## Task statement
Your task is to repeat the entries below exactly and to leave their images out.

## Material to process
+++++
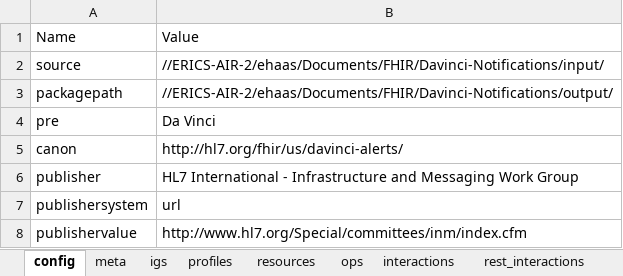
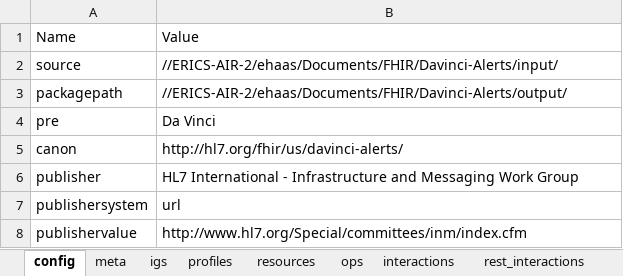
Before and after one commit to HL7/davinci-alerts, an Excel workbook: input/resources/source-data/capstatements-spreadsheets/alert-initiator.xlsx, sheet config, drawn as a sheet; values as stored, in another font and other column widths than the file's, no borders; the diff names each change by its address in the sheet, - before the commit and + after, or states it on an @@ line.

```diff
--- a/input/resources/source-data/capstatements-spreadsheets/alert-initiator.xlsx (sheet config)
+++ b/input/resources/source-data/capstatements-spreadsheets/alert-initiator.xlsx (sheet config)
-B2: //ERICS-AIR-2/ehaas/Documents/FHIR/Davinci-Notifications/input/
+B2: //ERICS-AIR-2/ehaas/Documents/FHIR/Davinci-Alerts/input/
-B3: //ERICS-AIR-2/ehaas/Documents/FHIR/Davinci-Notifications/output/
+B3: //ERICS-AIR-2/ehaas/Documents/FHIR/Davinci-Alerts/output/
```
Also changed, not shown: sheet resources, sheet profiles, input/resources/source-data/capstatements-spreadsheets/alert-receiver.xlsx, input/resources/source-data/capstatements-spreadsheets/notification-forwarder.xlsx, 10 other files.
+++++
## Exercise result
Before and after one commit to HL7/davinci-alerts, an Excel workbook: input/resources/source-data/capstatements-spreadsheets/alert-initiator.xlsx, sheet config, drawn as a sheet; values as stored, in another font and other column widths than the file's, no borders; the diff names each change by its address in the sheet, - before the commit and + after, or states it on an @@ line.

```diff
--- a/input/resources/source-data/capstatements-spreadsheets/alert-initiator.xlsx (sheet config)
+++ b/input/resources/source-data/capstatements-spreadsheets/alert-initiator.xlsx (sheet config)
-B2: //ERICS-AIR-2/ehaas/Documents/FHIR/Davinci-Notifications/input/
+B2: //ERICS-AIR-2/ehaas/Documents/FHIR/Davinci-Alerts/input/
-B3: //ERICS-AIR-2/ehaas/Documents/FHIR/Davinci-Notifications/output/
+B3: //ERICS-AIR-2/ehaas/Documents/FHIR/Davinci-Alerts/output/
```
Also changed, not shown: sheet resources, sheet profiles, input/resources/source-data/capstatements-spreadsheets/alert-receiver.xlsx, input/resources/source-data/capstatements-spreadsheets/notification-forwarder.xlsx, 10 other files.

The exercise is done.